Records from a data source
==================================================

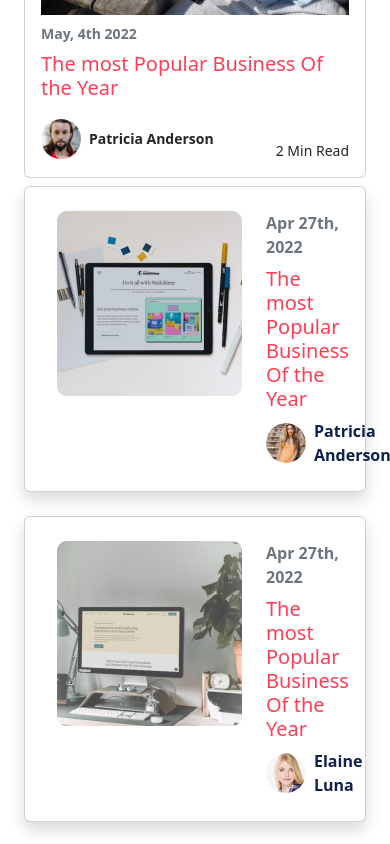
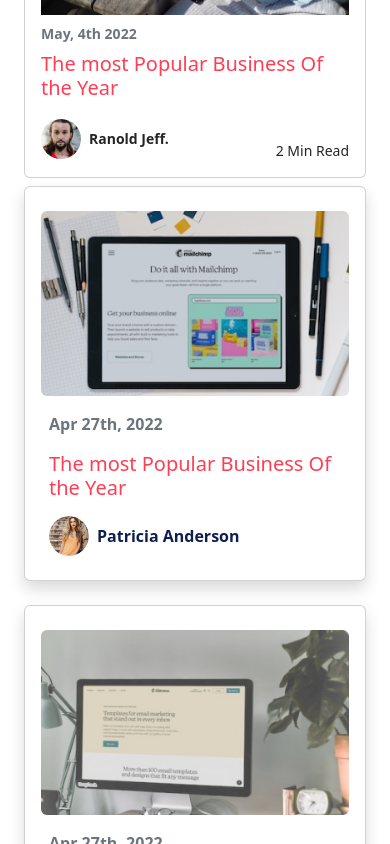
Before and after one commit to rikkriuk/fe-slicing-design-kelompok-2, a React (Vite) app: page /blog in a window 390 px wide. Shown: the part 780-1624 px from the top of the page. Built offline with nearby package versions, Linux system fonts and the light colour scheme.

Commit message:
style: add responsivity to blogContainer

```diff
--- a/src/components/BlogTop/BlogStyle.css
+++ b/src/components/BlogTop/BlogStyle.css
@@ -5,3 +5,10 @@
 .color-author-blog {
   color: #0e1f51;
 }
+
+@media (max-width: 768px) {
+  .image-blog {
+    width: 100%;
+    object-fit: cover;
+  }
+}
--- a/src/components/BlogTop/BlogTopComponent.jsx
+++ b/src/components/BlogTop/BlogTopComponent.jsx
@@ -31,7 +31,7 @@ const BlogTopComponent = () => {
                         className="img-fluid rounded-circle me-2"
                       />
                       <p className="m-0 color-author-blog fw-bold">
-                        Patricia Anderson
+                        Ranold Jeff.
                       </p>
                     </div>
                   </div>
@@ -43,13 +43,13 @@ const BlogTopComponent = () => {
 
           <div className="col-md-6 d-flex flex-column h-100 mb-2">
             <div className="card mb-4 p-3 shadow flex-grow-1">
-              <div className="d-flex">
+              <div className="d-flex flex-column flex-md-row align-items-center">
                 <img
                   src={SecondImage}
                   alt=""
                   height="185"
                   width="185"
-                  className="rounded my-2 mx-3"
+                  className="rounded my-2 mx-3 image-blog"
                 />
                 <div className="d-flex align-items-start flex-column flex-grow-1">
                   <div className="p-2">
@@ -58,7 +58,7 @@ const BlogTopComponent = () => {
                     </p>
                   </div>
                   <div className="px-2">
-                    <h3 className="color-primary-blog m-0 fs-5 fs-lg-4">
+                    <h3 className="color-primary-blog m-0 fs-5 my-2 fs-lg-4">
                       The most Popular Business Of the Year
                     </h3>
                   </div>
@@ -81,13 +81,13 @@ const BlogTopComponent = () => {
             </div>
 
             <div className="card p-3 shadow flex-grow-1">
-              <div className="d-flex">
+              <div className="d-flex flex-column flex-md-row align-items-center">
                 <img
                   src={ThirdImage}
                   alt=""
                   height="185"
                   width="185"
-                  className="rounded my-2 mx-3"
+                  className="rounded my-2 mx-3 image-blog"
                 />
                 <div className="d-flex align-items-start flex-column flex-grow-1">
                   <div className="p-2">
@@ -96,7 +96,7 @@ const BlogTopComponent = () => {
                     </p>
                   </div>
                   <div className="px-2">
-                    <h3 className="color-primary-blog m-0 fs-5 fs-lg-4">
+                    <h3 className="color-primary-blog m-0 fs-5 my-2 fs-lg-4">
                       The most Popular Business Of the Year
                     </h3>
                   </div>
```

==================================================

Find and copy each line above holding "const".

• [Completed exercise]
@@ -31,7 +31,7 @@ const BlogTopComponent = () => {
@@ -43,13 +43,13 @@ const BlogTopComponent = () => {
@@ -58,7 +58,7 @@ const BlogTopComponent = () => {
@@ -81,13 +81,13 @@ const BlogTopComponent = () => {
@@ -96,7 +96,7 @@ const BlogTopComponent = () => {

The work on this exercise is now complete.